“We were trying to make our way in the business world,” McCoy says. “We wanted to make a success of our lives using the tools we had been given, as well as reach out to other professional women who needed that support.”

Mary (Tweedie) Go, ’07 (XP-76), the founder and principal at Go Forward Insights, was one of those women. Go joined UCWBG in spring 2007, after graduating from Booth’s Executive MBA Program, and would later serve on the UCWBG board. She was coming from a career where she was often the only woman in a position. “The UCWBG were a group of strong women who were really pioneers in their own careers ahead of me,” Go says. “It was a foundational experience that I later used to start my own company a decade later.”

As of 2020, there were more than 12,000 Booth alumnae living across six continents. The questions the women pondered and debated via the UCWBG are still relevant today, and they were also raised by another women’s group founded at Booth in 2002: the Chicago Booth Women’s Network (CBWN).
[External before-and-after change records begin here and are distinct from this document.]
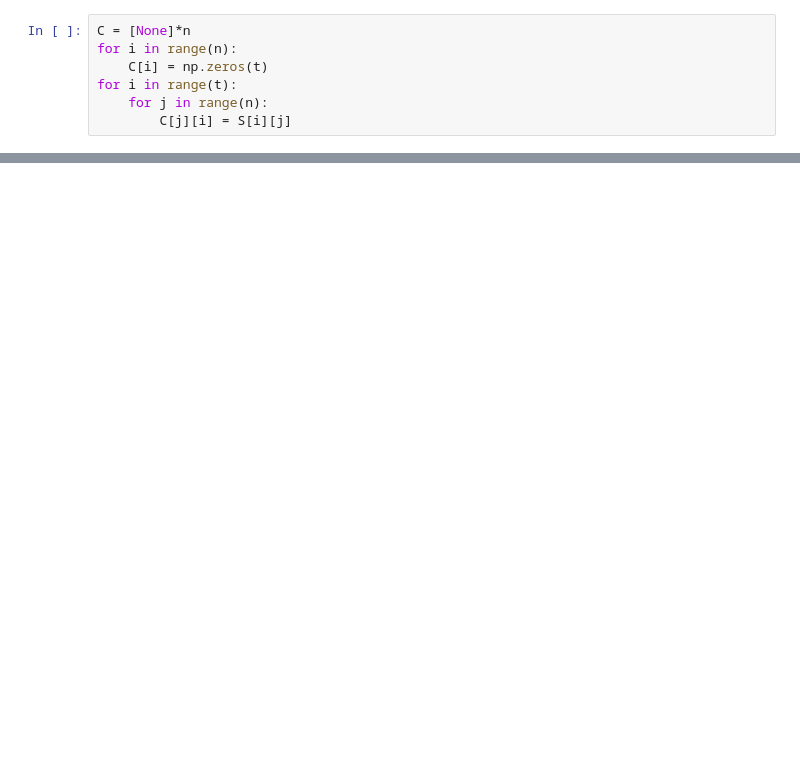
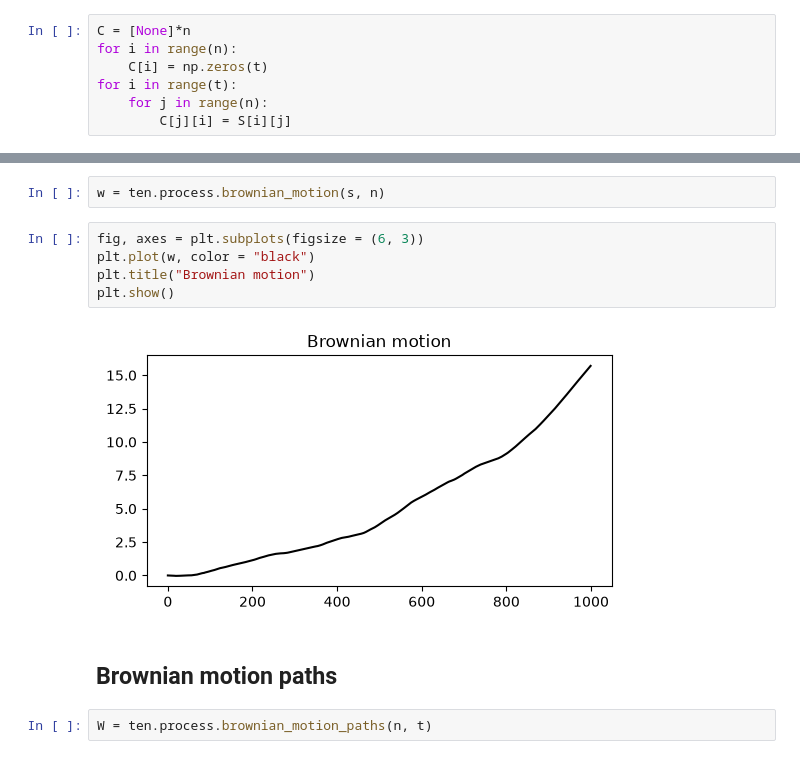
Before and after one commit to istmarc/ten-notebooks, a Jupyter notebook: notebooks/18.Process.ipynb, the cells around one changed output, grey strips where cells are left out. Saved outputs shown, nothing was run; the diff lists cells and outputs as text; blank space fills up the shorter version.

Commit message:
Update process

```diff
--- a/notebooks/18.Process.ipynb
+++ b/notebooks/18.Process.ipynb
@@ -50,0 +53,13 @@ plt.show()
+# %%
+w = ten.process.brownian_motion(s, n)
+# %%
+fig, axes = plt.subplots(figsize = (6, 3))
+plt.plot(w, color = "black")
+plt.title("Brownian motion")
+plt.show()
+# %% [output]
+[figure, added]
+# %% [markdown]
+## Brownian motion paths
+# %%
+W = ten.process.brownian_motion_paths(n, t)
```
Also changed, not shown: parts of 12 cells of this notebook.
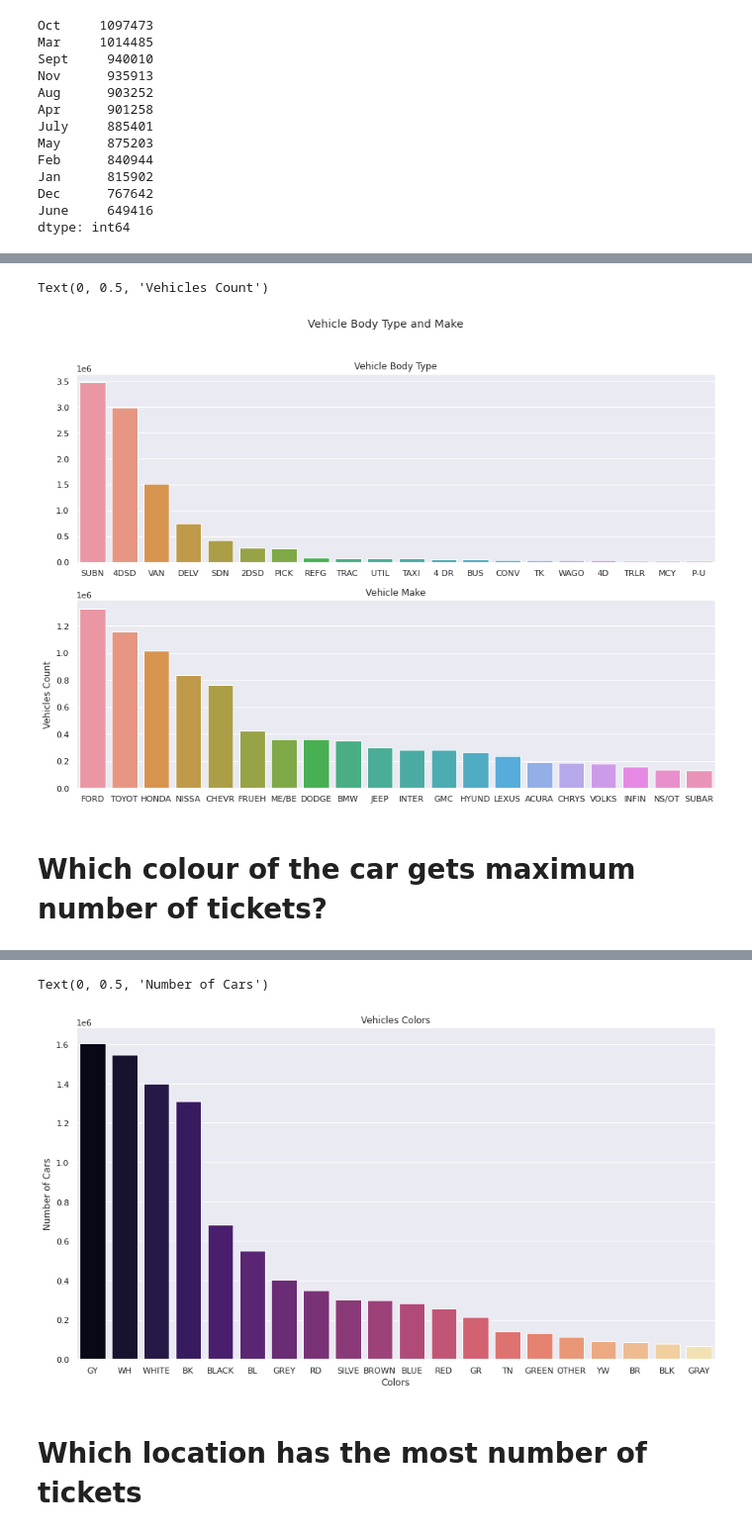
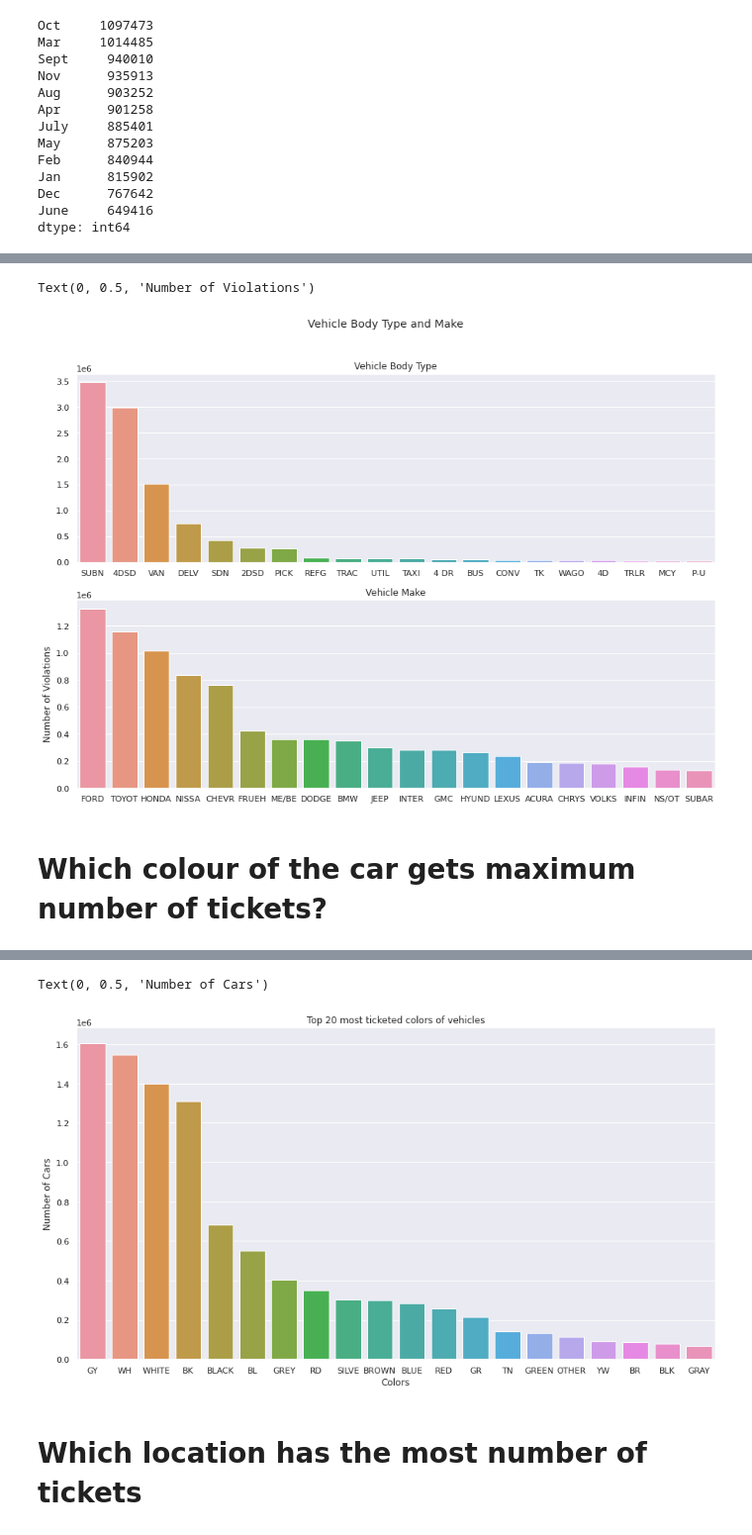
Before and after one commit to Amruta-Nadgouda/DataMiningProject, a Jupyter notebook: EDA_Kirti.ipynb, the cells around one changed output, grey strips where cells are left out. Shown at 99% size. Cells and saved outputs as stored; diff of their text form; code cells hidden in the pictures.

```diff
--- a/EDA_Kirti.ipynb
+++ b/EDA_Kirti.ipynb
@@ -165,17 +168,17 @@ fig, axes = plt.subplots(2, 1, figsize=(15, 10))
 fig.suptitle('Vehicle Body Type and Make')
 
 # Vehicle Body Type
-plt.ylabel('Vehicles Count')
+
 sns.barplot(ax=axes[0], x=vehicle_Body.index, y=vehicle_Body.values)
 axes[0].set_title("Vehicle Body Type")
 
 # Vehicle Make
 sns.barplot(ax=axes[1], x=vehicle_Make.index, y=vehicle_Make.values)
 axes[1].set_title("Vehicle Make")
-plt.ylabel('Vehicles Count')
+plt.ylabel('Number of Violations')
 # %% [output]
-Text(0, 0.5, 'Vehicles Count')
+Text(0, 0.5, 'Number of Violations')
-[figure, old version]
+[figure, new version]
 # %% [markdown]
 # **Which colour of the car gets maximum number of tickets?**
 # %%
@@ -202,13 +205,14 @@ GRAY       67427
 Name: Vehicle Color, dtype: int64
 # %%
 plt.figure(figsize=(15,8))
-sns.barplot(x = vehicle_Color.index, y = vehicle_Color.values, palette='magma')
-plt.title('Vehicles Colors')
+sns.barplot(x = vehicle_Color.index, y = vehicle_Color.values)
+sns.color_palette("magma", as_cmap=True)
+plt.title('Top 20 most ticketed colors of vehicles')
 plt.xlabel('Colors')
 plt.ylabel('Number of Cars')
 # %% [output]
 Text(0, 0.5, 'Number of Cars')
-[figure, old version]
+[figure, new version]
 # %% [markdown]
 # Which location has the most number of tickets
 # %%
```
Also changed, not shown: parts of 6 cells of this notebook.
“The UCWBG were a group of strong women who were really pioneers in their own careers ahead of me. It was a foundational experience that I later used to start my own company a decade later.”

— Mary (Tweedie) Go

The original women’s group— the UCWBG—recently dissolved. It chose to donate its remaining funds to the CBWN for programming. Both groups’ visions were nearly the same, with CBWN launched in partnership with and supported by Booth Alumni Relations. The CBWN’s mission is “Women empowering women for professional success,” explains Nima Parikh, ’98, the president of the organization.

“The UCWBG gathered and had the same idea of women helping women,” Parikh says. “There is still inequality, and it’s not just from a salary perspective.”

The CBWN is still battling unconscious bias, the automatic “default parent” bias, and the idea that men’s jobs are more important than women’s. This has been especially apparent during the COVID-19 shutdowns, when women were disproportionally forced to drop out of the workforce to care for children.

But those are just an example of some of the issues the CBWN recognize, Parikh says. The topics evolve as women make strides in the business world, yet there is still more to do, she explains.

Now, the CBWN is strategizing on ways to take the current world as it is while helping women succeed professionally. In Spring 2021, the CBWN redesigned its Leadership Summit series. Women Leading in a Time of COVID involved 10 virtual sessions with speakers: chats and panels focusing on topics such as negotiating career pivots, leading with your whole self, focusing on wellness, and thinking big. The success of the series, and its global reach, has encouraged the board to incorporate more virtual programming as they strategize around the CBWN’s annual suite of leadership summits, brunches, idea exchanges, and holiday teas. The UCWBG’s gift will support the CBWN as they aim to address global programming and activities that champion alumnae professional success.

“We all made an investment to go to Booth,” Parikh says. “Our careers and our professional development are important to us.” Those investments are slowly but surely propelling women in business forward.